September 15, 2022
Contending with a Painful Past
In 2018, the school appointed Upper School English teacher Heidi Hojnicki the Edith Evans Distinguished Chair in English to recognize her extraordinary accomplishment as a teacher and advisor. As the holder of this chair, Hojnicki has a five years stipend to support activities related to her teaching.
Hojnicki took advantage of the summer months and leaned into several professional development opportunities. As the Director of Faculty and Learning, Hojnicki attended an education leadership workshop entitled “WOnderwomen” for four days in Atlanta. The groups engaged in futures thinking, imagining if college admissions moved to a lottery system and its impact on the college process and its potential to reinforce the stratification of have and have nots. Other breakout groups considered the various problems that we would be facing so that we could figure out potential solutions. “We were brainstorming the kinds of skills and dispositions that our students will need to face these future challenges,” she said.
Following that workshop, Hojnicki headed to Montgomery, Alabama, to visit two cultural sites, the Legacy Museum and the National Memorial for Peace and Justice. These landmark institutions narrate the legacy of slavery, lynching, racial segregation, and the connection to mass incarceration and racial bias. American lawyer and social justice activist Bryan Stevenson spearheaded the museum’s creation and is one of the authors of Hojnicki’s senior elective, “Incarceration Nation” reads in the class.

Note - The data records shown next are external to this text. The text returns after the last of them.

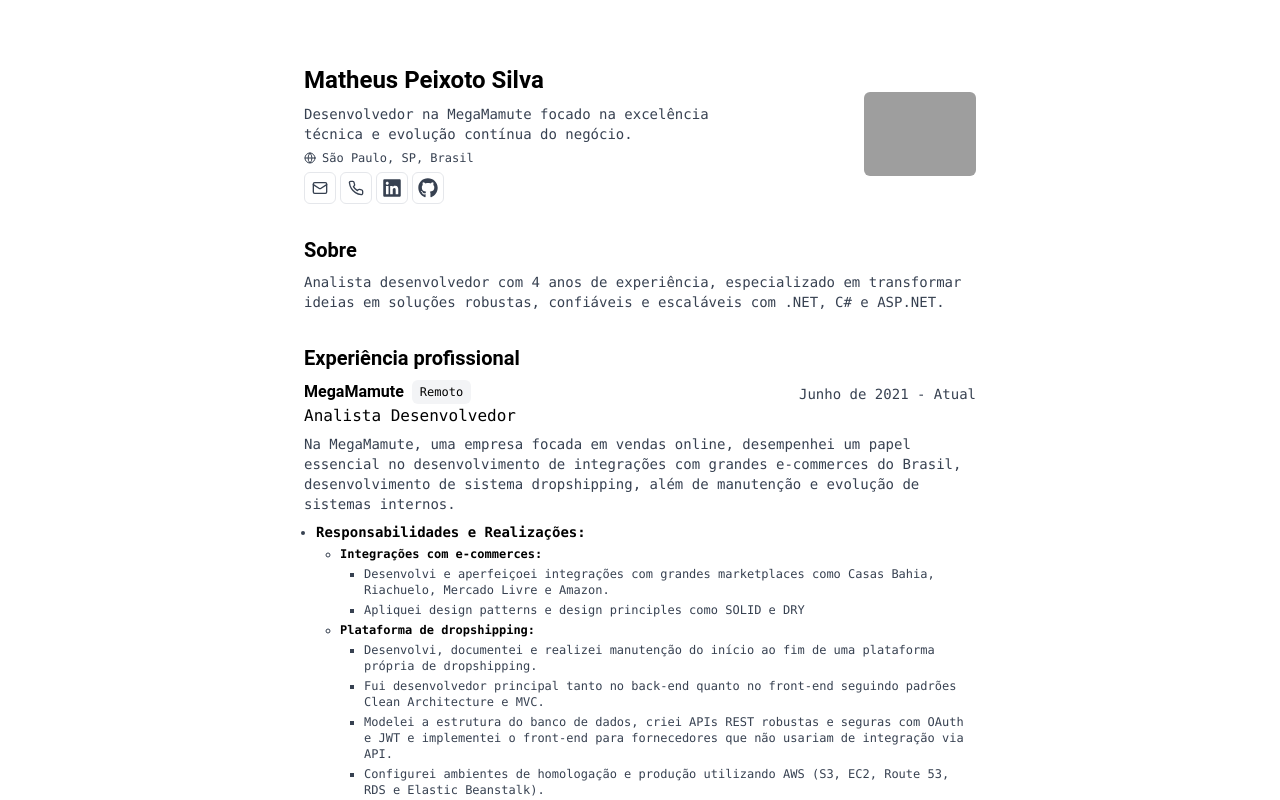
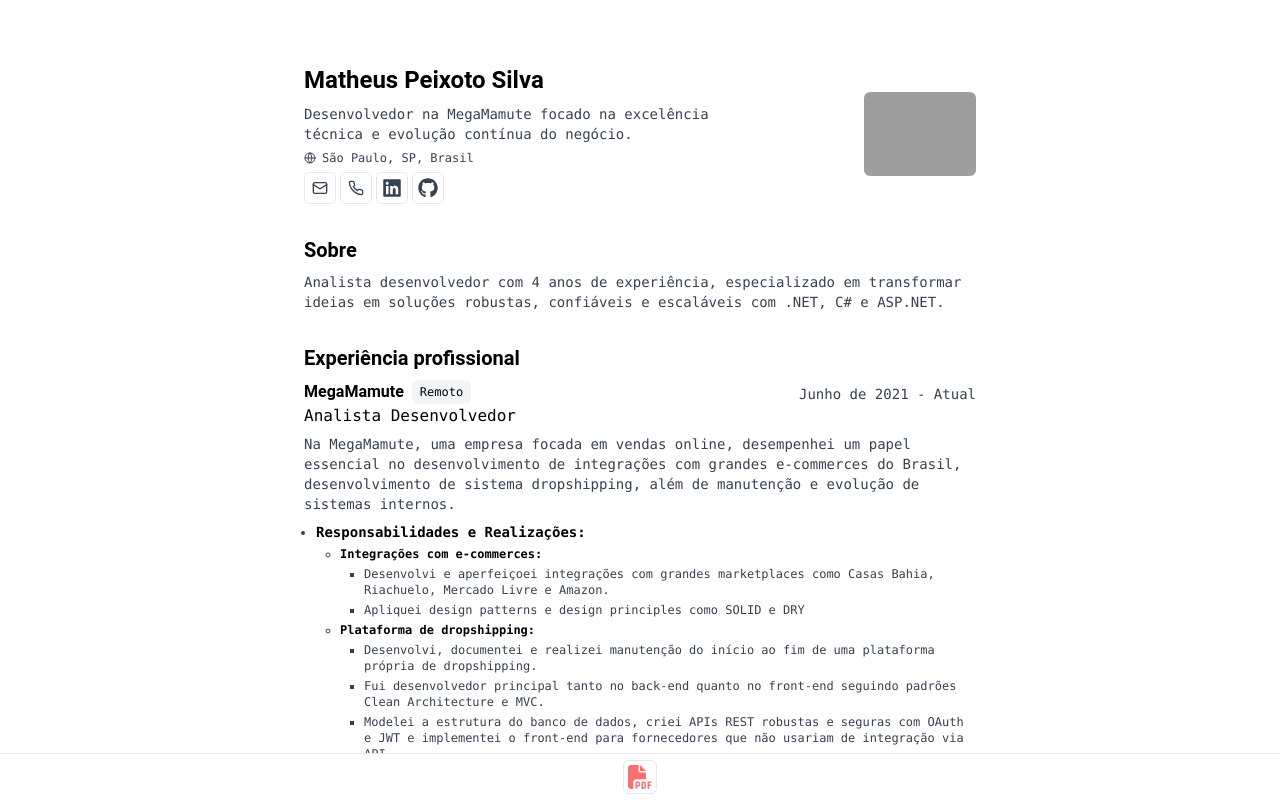
Before and after one commit to matheus-peixoto/Resume, a Next.js app: page / in a window 1280 px wide. Shown: the top 800 px of the page. Built offline with nearby package versions, Linux system fonts and the light colour scheme; grey boxes are pictures that could not be loaded.

Commit message:
feat: btn to trigger printing dialog

```diff
--- a/src/app/page.tsx
+++ b/src/app/page.tsx
@@ -6,7 +6,8 @@ import {
   About,
   Education,
   Skills,
-  Project
+  Project,
+  StickyFooter
 } from "./sections";
 
 export const metadata: Metadata = {
@@ -25,6 +26,7 @@ export default function Page() {
         <Skills />
         <Project />
       </section>
+      <StickyFooter />
     </main>
   );
 }
--- a/src/app/sections/index.ts
+++ b/src/app/sections/index.ts
@@ -1,9 +1,12 @@
+"use client";
+
 import { GeneralInfo } from "./generalInfo";
 import { About } from "./about";
 import { WorkExperience } from "./workExperience";
 import { Education } from "./education";
 import { Skills } from "./skill";
 import { Project } from "./project";
+import { StickyFooter } from "./stickyFooter";
 
 export {
     GeneralInfo,
@@ -11,5 +14,6 @@ export {
     WorkExperience,
     Education,
     Skills,
-    Project
+    Project,
+    StickyFooter
 };
--- /dev/null
+++ b/src/app/sections/stickyFooter.tsx
@@ -0,0 +1,15 @@
+import { FaFilePdf } from "react-icons/fa6";
+
+export function StickyFooter() {
+    const openPrintDialog = () => {
+        window.print();
+    };
+
+    return (
+        <div className="fixed flex justify-center align-middle bottom-0 left-0 right-0 border-t bg-white p-1 py-1.5 text-sm print:hidden ">
+            <button className="inline-flex justify-center align-middle text-red-400 text-center rounded-md border border-gray-200 p-1 hover:text-red-500" onClick={openPrintDialog}>
+                <FaFilePdf size={24} />
+            </button>
+        </div>
+    );
+}
```
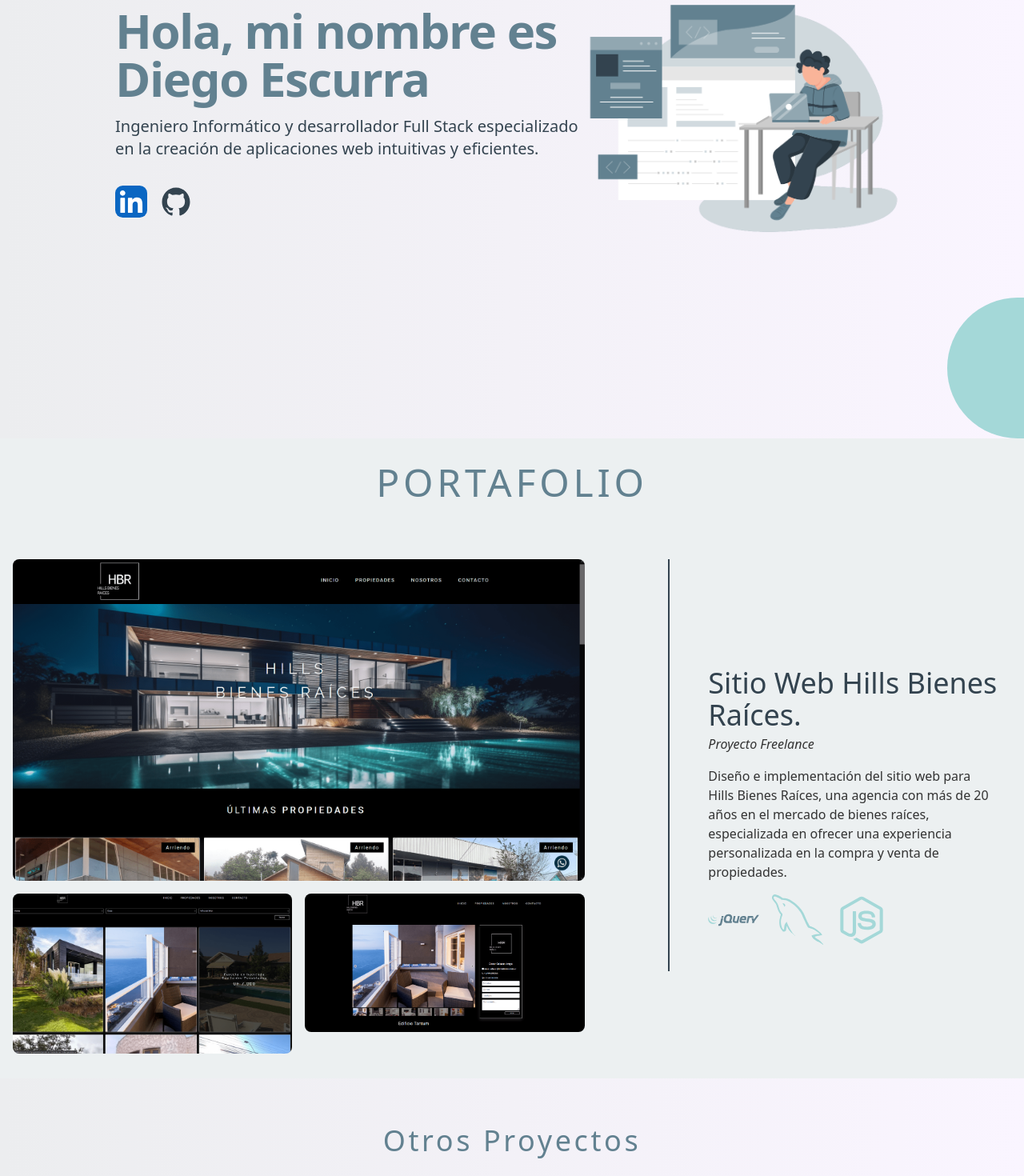
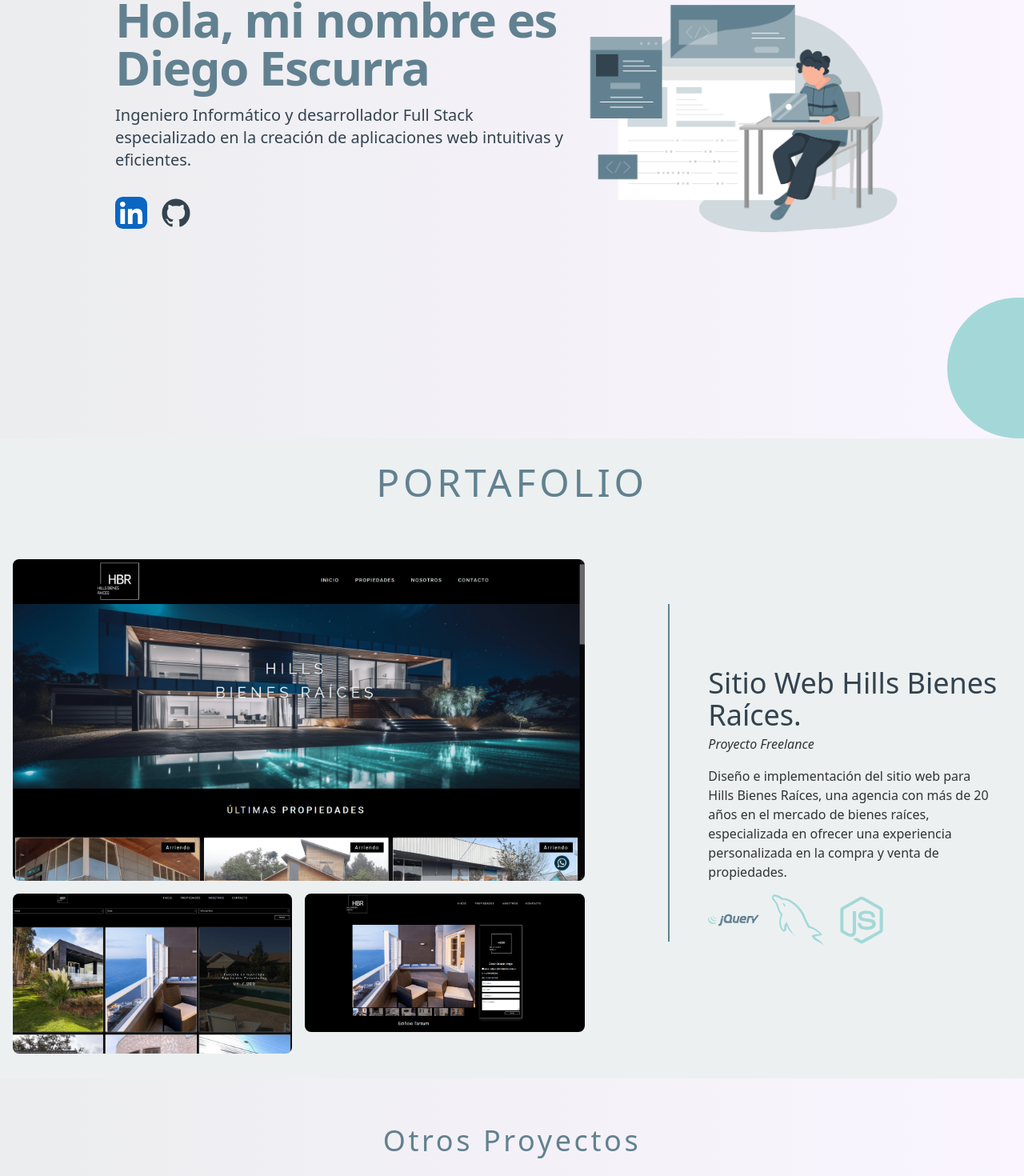
Before and after one commit to diegoescurra/portfolio, a React (Vite) app: page / in a window 1280 px wide. Shown: the part 252-1722 px from the top of the page at 80% size. Built offline with nearby package versions, Linux system fonts and the light colour scheme.

Commit message:
hero p text

```diff
--- a/src/components/Views/Hero.jsx
+++ b/src/components/Views/Hero.jsx
@@ -9,7 +9,7 @@ export const Hero = () => {
     <div className="grid max-w-screen-xl px-4 py-8 mx-auto lg:gap-8 xl:gap-0 lg:py-16 lg:grid-cols-12">
         <div className="mr-auto place-self-center lg:col-span-7">
             <h1 className="max-w-2xl mb-4 text-4xl font-bold tracking-tight leading-none md:text-5xl xl:text-6xl text-shadowc">Hola, mi nombre es Diego Escurra</h1>
-            <p className="max-w-2xl mb-6 font-light text-arsenic lg:mb-8 md:text-lg lg:text-xl "> <strong>Ingeniero Informático y desarrollador Full Stack </strong> especializado en la creación de aplicaciones web intuitivas y eficientes.</p>
+            <p className="max-w-[35rem] mb-6 font-light text-arsenic lg:mb-8 md:text-lg lg:text-xl "> <strong>Ingeniero Informático y desarrollador Full Stack </strong> especializado en la creación de aplicaciones web intuitivas y eficientes.</p>
             <div className='flex gap-4 w-full h-14 '>
             <a className='h-10 w-10' target='_blank' rel='noreferrer' href='https://www.linkedin.com/in/diego-escurra-6978651ba/'>
               <LinkedinIcon />
--- a/src/components/Views/Work.jsx
+++ b/src/components/Views/Work.jsx
@@ -49,8 +49,8 @@ export const Work = () => {
               </a>
             </div>
           </div>
-          <div className="hidden lg:block lg:col-span-1 items-center">
-            <div className="border-r-2 py-4 border-arsenic h-5/6"></div>
+          <div className="hidden lg:block lg:col-span-1 py-14 items-center">
+            <div className="border-r-2  border-shadowc h-5/6"></div>
           </div>
           <div className="col-span-1 lg:col-span-4 flex flex-col justify-center p-4">
             <h2 className="text-2xl lg:text-4xl mb-1 text-arsenic font-light">
```
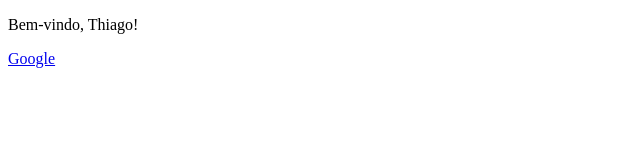
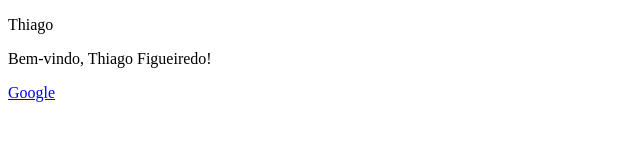
Before and after one commit to thiagoesAdapti/vue2-COD3R, a plain HTML site: page dom/template-v1.html in a window 1280 px wide. Shown: the whole page, without its empty margins (0-640 px from the left). Drawn offline with nearby package versions, Linux system fonts and the light colour scheme.

Commit message:
:sparkles: feat: v-once directive - dom module

```diff
--- a/dom/template-v1.html
+++ b/dom/template-v1.html
@@ -8,6 +8,7 @@
 </head>
 <body>
   <div id="app">
+    <p v-once>{{ name }}</p>
     <p>{{ greeting() }}</p>
     <a :href="link">Google</a>
   </div>
@@ -23,6 +24,7 @@
     },
     methods: {
       greeting() {
+        this.name = 'Thiago Figueiredo'
         return ('Bem-vindo, ' + this.name + '!')
       }
     }
@@ -34,4 +36,5 @@
 
   - Referenciar methods
   - Vincular atributos (v-bind:atributo => :atributo)
+  - Diretiva v-once
 -->
```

“Part of it was personal,” she said, “but in my class, we examine many issues related to the prison system, and we read Byrvan Stevenson, among other options.”
Hojnicki’s class wrestles with challenging, important content and examines why we as a society imprison: to punish, for community safety, or for rehabilitation. According to her course description, the class “uses writing as a vehicle for developing empathy while understanding that unless we experience imprisonment, we won’t truly understand the experience. “The class recently presented several background issues for a better understanding of the origins of the modern prison system. One of the topics was the establishment of Parchment Farms and Angola penitentiaries which were founded as plantation prisons right after slavery ended with the 13 Amendment. Another topic included diving into the explosion of mass incarceration due to the war on drugs. The class discussed what we do when we start decriminalizing some drugs.
“I want to hear everyone’s perspective,” she said. “I want the student to examine why they believe what they believe and explore logical fallacies and bias to think about how it affects our own writing.”
Nancy Brayton Krieble ’33 endowed the Chair in honor of Edith Evans, a long-time English teacher at Oxford School.